[Saved data entries]
—————
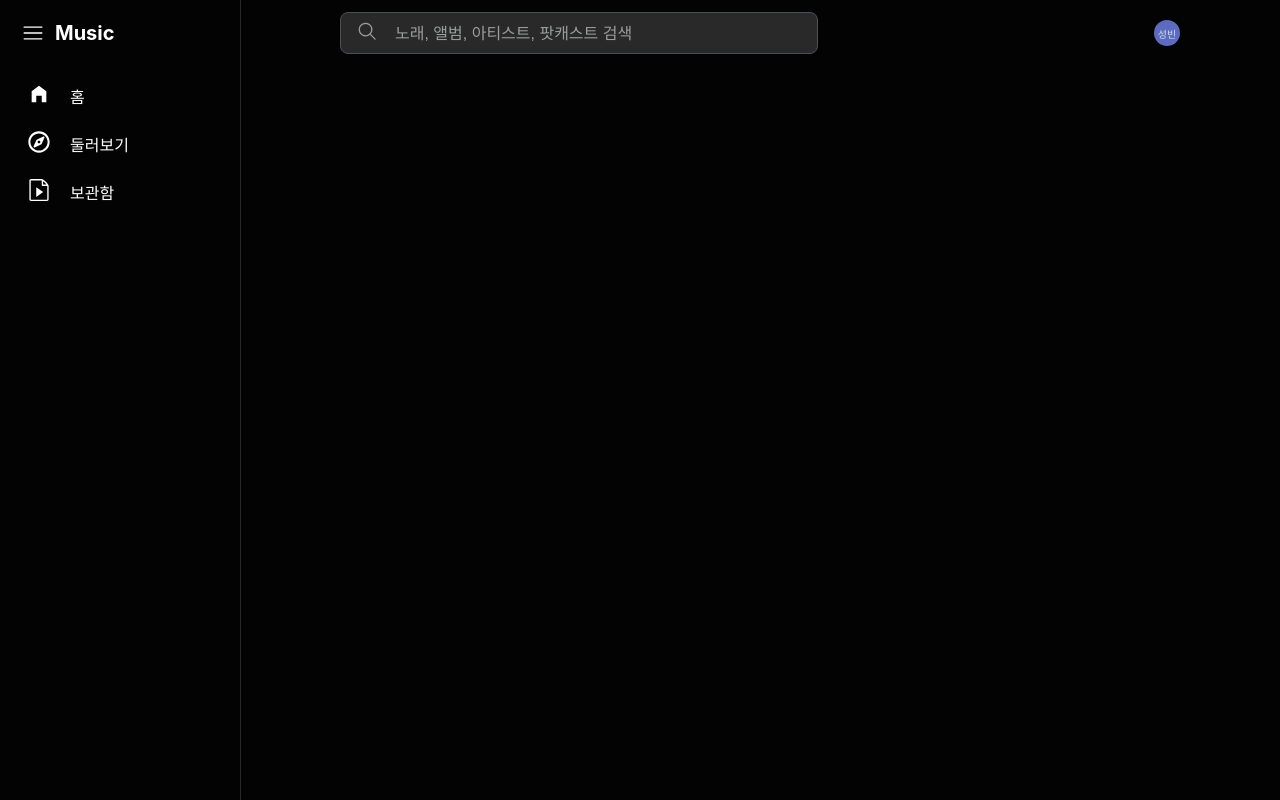
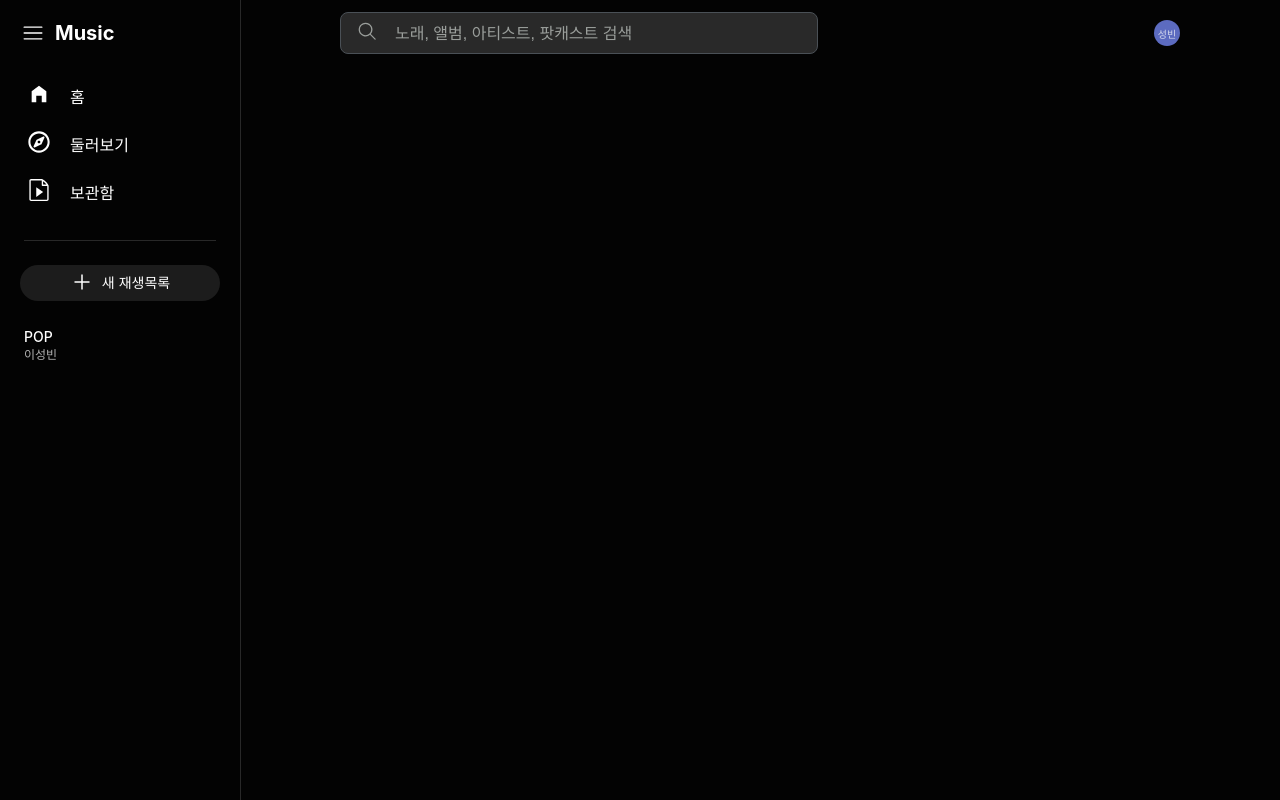
Before and after one commit to optshj/Youtube_Music, a React (Create React App) app: page / in a window 1280 px wide. Built offline with nearby package versions, Linux system fonts and the light colour scheme.

Commit message:
[Feat] Sidebar 재생목록탭 제작 완료

```diff
--- a/src/components/header/Header.tsx
+++ b/src/components/header/Header.tsx
@@ -19,6 +19,7 @@ const LeftContent = styled.div`
 	align-items:center;
 	display:flex;
 	width:224px;
+	z-index:2;
 `
 const CenterContent = styled.div`
 	display:flex;
--- a/src/components/sidebar/Menu.tsx
+++ b/src/components/sidebar/Menu/Menu.tsx
@@ -9,9 +9,15 @@ import { ImFilePlay } from "react-icons/im";
 import MenuIcon from './MenuIcon';
 
 const MenuForm = styled.div`
-    padding:8px 8px;
+    padding:0 8px;
+    padding-top:8px;
     width:100%;
     box-sizing: border-box;
+`
+const MenuUnderLine = styled.div`
+    border-top:1px solid rgba(255,255,255,.15);
+    margin:24px auto;
+    width:192px;
 `
 function Menu(){
 
@@ -22,6 +28,7 @@ function Menu(){
                 <MenuIcon icon ={FaRegCompass} descript='둘러보기'></MenuIcon>
                 <MenuIcon icon={ImFilePlay} descript='보관함'></MenuIcon>
             </MenuForm>
+            <MenuUnderLine></MenuUnderLine>
         </>
 
     )
--- /dev/null
+++ b/src/components/sidebar/PlayList/MakeNewPlayList.tsx
@@ -0,0 +1,47 @@
+import React from "react";
+import styled from "styled-components";
+import { IoAddSharp } from "react-icons/io5";
+
+
+const MakePlayListForm = styled.div`
+    display:flex;
+    color:white;
+    margin-bottom:16px;
+    display:flex;
+    border-radius:18px;
+    background-color:rgba(255,255,255,0.1);
+    font-size:14px;
+    justify-content:center;
+    align-items:center;
+    cursor:pointer;
+    height:36px;
+    &:hover{
+        background-color:#343434;
+    }
+`
+
+const AddIconForm = styled.div`
+    margin-right:8px;
+    color:white;
+`
+const AddNameForm = styled.div`
+    line-height:36px;
+`
+function MakeNewPlayList() {
+
+    return(
+        <>
+            <MakePlayListForm>
+                <AddIconForm>
+                    <IoAddSharp size={24} />
+                </AddIconForm>
+
+                <AddNameForm>
+                    새 재생목록
+                </AddNameForm>
+            </MakePlayListForm>
+        </>
+    )
+}
+
+export default MakeNewPlayList;
--- /dev/null
+++ b/src/components/sidebar/PlayList/PlayList.tsx
@@ -0,0 +1,68 @@
+import React from "react";
+import styled from "styled-components";
+
+import { IoPlayCircleSharp } from "react-icons/io5";
+
+interface PlayListProps {
+    listName:String,
+    ownerName:String
+}
+
+const PlayListForm = styled.div`
+    padding:4px 16px;
+    border-radius:8px;
+    cursor:pointer;
+    display:flex;
+    flex-direction:row;
+    height:48px;
+    align-items:center;
+    &:hover{
+        background-color:#343434;
+    }
+
+`
+const ListInformation = styled.div`
+    width:100%;
+`
+const PlayListName = styled.div`
+    font-size:14px;
+    color:white;
+    font-weight:500;
+`
+
+const PlayListOwnerName = styled.div`
+    display:flex;
+    font-size:12px;
+    align-itmes:center;
+    color:#b4b4b4;
+`
+const PlayIcon = styled.div`
+    color:white;
+    display:none;
+    ${PlayListForm}:hover &{
+        display:inline-block;
+    }
+`
+function PlayList({listName,ownerName}:PlayListProps){
+    return(
+        <>
+            <PlayListForm>
+                <ListInformation>
+                    <PlayListName>
+                        {listName}
+                    </PlayListName>
+
+                    <PlayListOwnerName>
+                        {ownerName}
+                    </PlayListOwnerName>
+                </ListInformation>
+
+                <PlayIcon>
+                    <IoPlayCircleSharp size={28}/>
+                </PlayIcon>
+            </PlayListForm>
+        </>
+    )
+}
+
+export default PlayList;
--- /dev/null
+++ b/src/components/sidebar/PlayList/PlayListMenu.tsx
@@ -0,0 +1,37 @@
+import React from "react";
+import styled from "styled-components";
+
+
+import MakeNewPlayList from "./MakeNewPlayList";
+import PlayList from "./PlayList";
+
+
+const MaekForm = styled.div`
+    padding:0 16px;
+`
+const PlayListMenuForm = styled.div`
+    flex-direction:column;
+    padding:0 4px;
+`
+const PlayListsForm = styled.div`
+    padding:0 4px;
+`
+
+function PlayListMenu(){
+
+    return(
+        <>
+            <PlayListMenuForm>
+                <MaekForm>
+                    <MakeNewPlayList></MakeNewPlayList>
+                </MaekForm>
+
+                <PlayListsForm>
+                    <PlayList listName={"POP"} ownerName={"이성빈"}></PlayList>
+                </PlayListsForm>
+            </PlayListMenuForm>
+        </>
+    )
+}
+
+export default PlayListMenu;
--- a/src/components/sidebar/Sidebar.tsx
+++ b/src/components/sidebar/Sidebar.tsx
@@ -1,8 +1,9 @@
 import React from "react";
 import styled from "styled-components";
 
-import Menu from "./Menu";
+import Menu from "./Menu/Menu";
 import Bumper from "./Bumper";
+import PlayListMenu from "./PlayList/PlayListMenu";
 
 const SidebarForm = styled.div`
     width:240px;
@@ -19,6 +20,7 @@ function Sidebar() {
             <SidebarForm>
                 <Bumper></Bumper>
                 <Menu></Menu>
+                <PlayListMenu></PlayListMenu>
             </SidebarForm>
         </>
     )
```
Also changed, not shown: src/components/sidebar/Menu/MenuIcon.tsx (renamed from src/components/sidebar/MenuIcon.tsx).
—————
▶ _Problem_: Print the records above again exactly. Leave out the images.

▶ _Solution below_:
Before and after one commit to optshj/Youtube_Music, a React (Create React App) app: page / in a window 1280 px wide. Built offline with nearby package versions, Linux system fonts and the light colour scheme.

Commit message:
[Feat] Sidebar 재생목록탭 제작 완료

```diff
--- a/src/components/header/Header.tsx
+++ b/src/components/header/Header.tsx
@@ -19,6 +19,7 @@ const LeftContent = styled.div`
 	align-items:center;
 	display:flex;
 	width:224px;
+	z-index:2;
 `
 const CenterContent = styled.div`
 	display:flex;
--- a/src/components/sidebar/Menu.tsx
+++ b/src/components/sidebar/Menu/Menu.tsx
@@ -9,9 +9,15 @@ import { ImFilePlay } from "react-icons/im";
 import MenuIcon from './MenuIcon';
 
 const MenuForm = styled.div`
-    padding:8px 8px;
+    padding:0 8px;
+    padding-top:8px;
     width:100%;
     box-sizing: border-box;
+`
+const MenuUnderLine = styled.div`
+    border-top:1px solid rgba(255,255,255,.15);
+    margin:24px auto;
+    width:192px;
 `
 function Menu(){
 
@@ -22,6 +28,7 @@ function Menu(){
                 <MenuIcon icon ={FaRegCompass} descript='둘러보기'></MenuIcon>
                 <MenuIcon icon={ImFilePlay} descript='보관함'></MenuIcon>
             </MenuForm>
+            <MenuUnderLine></MenuUnderLine>
         </>
 
     )
--- /dev/null
+++ b/src/components/sidebar/PlayList/MakeNewPlayList.tsx
@@ -0,0 +1,47 @@
+import React from "react";
+import styled from "styled-components";
+import { IoAddSharp } from "react-icons/io5";
+
+
+const MakePlayListForm = styled.div`
+    display:flex;
+    color:white;
+    margin-bottom:16px;
+    display:flex;
+    border-radius:18px;
+    background-color:rgba(255,255,255,0.1);
+    font-size:14px;
+    justify-content:center;
+    align-items:center;
+    cursor:pointer;
+    height:36px;
+    &:hover{
+        background-color:#343434;
+    }
+`
+
+const AddIconForm = styled.div`
+    margin-right:8px;
+    color:white;
+`
+const AddNameForm = styled.div`
+    line-height:36px;
+`
+function MakeNewPlayList() {
+
+    return(
+        <>
+            <MakePlayListForm>
+                <AddIconForm>
+                    <IoAddSharp size={24} />
+                </AddIconForm>
+
+                <AddNameForm>
+                    새 재생목록
+                </AddNameForm>
+            </MakePlayListForm>
+        </>
+    )
+}
+
+export default MakeNewPlayList;
--- /dev/null
+++ b/src/components/sidebar/PlayList/PlayList.tsx
@@ -0,0 +1,68 @@
+import React from "react";
+import styled from "styled-components";
+
+import { IoPlayCircleSharp } from "react-icons/io5";
+
+interface PlayListProps {
+    listName:String,
+    ownerName:String
+}
+
+const PlayListForm = styled.div`
+    padding:4px 16px;
+    border-radius:8px;
+    cursor:pointer;
+    display:flex;
+    flex-direction:row;
+    height:48px;
+    align-items:center;
+    &:hover{
+        background-color:#343434;
+    }
+
+`
+const ListInformation = styled.div`
+    width:100%;
+`
+const PlayListName = styled.div`
+    font-size:14px;
+    color:white;
+    font-weight:500;
+`
+
+const PlayListOwnerName = styled.div`
+    display:flex;
+    font-size:12px;
+    align-itmes:center;
+    color:#b4b4b4;
+`
+const PlayIcon = styled.div`
+    color:white;
+    display:none;
+    ${PlayListForm}:hover &{
+        display:inline-block;
+    }
+`
+function PlayList({listName,ownerName}:PlayListProps){
+    return(
+        <>
+            <PlayListForm>
+                <ListInformation>
+                    <PlayListName>
+                        {listName}
+                    </PlayListName>
+
+                    <PlayListOwnerName>
+                        {ownerName}
+                    </PlayListOwnerName>
+                </ListInformation>
+
+                <PlayIcon>
+                    <IoPlayCircleSharp size={28}/>
+                </PlayIcon>
+            </PlayListForm>
+        </>
+    )
+}
+
+export default PlayList;
--- /dev/null
+++ b/src/components/sidebar/PlayList/PlayListMenu.tsx
@@ -0,0 +1,37 @@
+import React from "react";
+import styled from "styled-components";
+
+
+import MakeNewPlayList from "./MakeNewPlayList";
+import PlayList from "./PlayList";
+
+
+const MaekForm = styled.div`
+    padding:0 16px;
+`
+const PlayListMenuForm = styled.div`
+    flex-direction:column;
+    padding:0 4px;
+`
+const PlayListsForm = styled.div`
+    padding:0 4px;
+`
+
+function PlayListMenu(){
+
+    return(
+        <>
+            <PlayListMenuForm>
+                <MaekForm>
+                    <MakeNewPlayList></MakeNewPlayList>
+                </MaekForm>
+
+                <PlayListsForm>
+                    <PlayList listName={"POP"} ownerName={"이성빈"}></PlayList>
+                </PlayListsForm>
+            </PlayListMenuForm>
+        </>
+    )
+}
+
+export default PlayListMenu;
--- a/src/components/sidebar/Sidebar.tsx
+++ b/src/components/sidebar/Sidebar.tsx
@@ -1,8 +1,9 @@
 import React from "react";
 import styled from "styled-components";
 
-import Menu from "./Menu";
+import Menu from "./Menu/Menu";
 import Bumper from "./Bumper";
+import PlayListMenu from "./PlayList/PlayListMenu";
 
 const SidebarForm = styled.div`
     width:240px;
@@ -19,6 +20,7 @@ function Sidebar() {
             <SidebarForm>
                 <Bumper></Bumper>
                 <Menu></Menu>
+                <PlayListMenu></PlayListMenu>
             </SidebarForm>
         </>
     )
```
Also changed, not shown: src/components/sidebar/Menu/MenuIcon.tsx (renamed from src/components/sidebar/MenuIcon.tsx).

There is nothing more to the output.